I was thinking of sleeping in, but Koko had other ideas, and so I acquiesced — she so rarely gets her way — and set out at daybreak. Our walk was made even more exhilarating by the wind, which clattered the palm fronds and made the ironwoods sigh.
I immediately gauged it as the kind of day in which rain will play a frequent part, and three soft showers, a degree or two beyond mist, flew by as we walked home to reinforce that observation.
It’s definitely not the kind of day to be out on a boat, unless you are hardy, or have no other choice, but the Superferry, which my neighbor Andy dubbed “Pukerferry” following the widely publicized vomiting that characterized its maiden voyage to Maui, continues to ply the rough Hawaiian channels, undeterred by such factors as strong winds and choppy waters.

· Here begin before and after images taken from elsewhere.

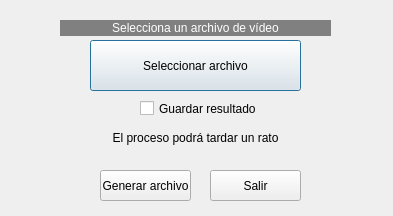
gonzalomc00/QFotoPaint5, file detectarcaras.ui: the form before one commit.
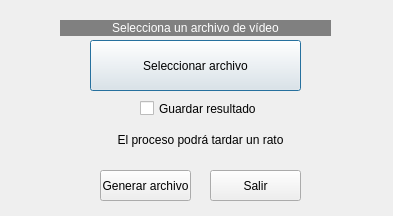
The form after the commit.

```diff
--- a/detectarcaras.ui
+++ b/detectarcaras.ui
@@ -88,10 +88,10 @@
   <widget class="QLabel" name="label_2">
    <property name="geometry">
     <rect>
-     <x>60</x>
+     <x>0</x>
      <y>130</y>
-     <width>271</width>
-     <height>16</height>
+     <width>401</width>
+     <height>20</height>
     </rect>
    </property>
    <property name="text">
```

Passengers, however, apparently are, and traffic on the ferry continues to be light. Brad Parsons, who btw took the photo that I posted yesterday, among others, including this most recent batch (and I would have credited him then, had I known), reports he and two friends yesterday “diligently counted the vehicles and people getting off the Superferry on Maui [Friday]. There were 115 people total in shuttle vans, cars, and motorcycles getting off. There were 62 vehicles including motorcycles.” On the return trip, he says, just 35 vehicles got on, including four larger commercial vehicles.
That’s obviously not nearly enough to keep Hawaii Superferry afloat financially, but some theorize passenger numbers and short-term revenue don’t matter; the company's ultimate goal is to prove it's providing service in order to qualify for contracts to build Superferries for the government — read military operations.
More demonstrations are reportedly planned today by Maui folks willing to give up their Saturday to make a statement that they’re not pleased with the ferry, and all it portends for their island.
The same displeasure is now being expressed by a growing number of southside Kauai residents, who are increasingly distraught over the rampant development in their community, which is threatening natural and cultural resources, their way of life and a grove of old monkey pod trees.
As an indication of how bad things are, The Garden Island reported the other day that the Koloa Community Association asked the county planning commission to reverse its denial of a 72-unit multi-family subdivision. It made the request not because it thinks the project is so great, but it fears the developer will sue the county and win, thus jeopardizing various concessions that have been hammered out.
According to The Garden Island:
“If the project is denied, we’ll bring a lawsuit,” said Honolulu attorney Kyong-Su Im, representing Koloa Creekside Estates with local attorney Jonathan Chun. “We’re perfectly prepared to do so today.”
He asked the commission if it wanted a situation where the developer gives things it is not legally required to give or one where “if we challenge and win, it’s a lot worse situation for the county.”
The article goes on to report comments made by Association President Louis Abrams:
Abrams said during a break in the meeting that in light of recent court settlements with the county, it would behoove the community to take what it can get and avoid the risk of losing all concessions from the developer.
In his testimony to the commissioners, he explained the community association’s unexpected support for a reconsideration, saying that one reason is “the legal issue of denying an application and the inherent concern that this would head to the courts, whereby the outcome to the community could be similar to the Koloa Marketplace settlement agreement where all of the community’s main conditions were forfeited to a decision that the community did not have the opportunity to be a part of.”
If the commission denies Koloa Creekside Estates permits, Abrams said, it leaves the community defenseless.
I found that last paragraph especially poignant. Yes, the community is defenseless when you have a slack planning department that is set up to green light every development, a planning commission that does indeed appear to be capricious (because who can make sense out of its inconsistent actions?) and developers and their attorneys using hardball tactics that border on blackmail.
A lot of people, with good cause, have lost faith in “the process” when it breaks down like this. They don’t have confidence that government is acting in their best interest, or that justice will ultimately prevail.
As they see it, meeting rooms are a place where the people lose ground, as evidenced by the debacle over Hawaii Superferry and Koloa Creekside Estates, to name but two of many. So they’re more apt to engage in direct, concrete actions, like unfurling a banner, shouting at passengers using the ferry, chaining themselves to a monkey pod tree.
As the democratic process continues to be undermined by political dirty tricks and money-driven machinations of the old boy network, we’re likely to see more instances of fed-up citizens taking their concerns directly to the media, the people and the streets.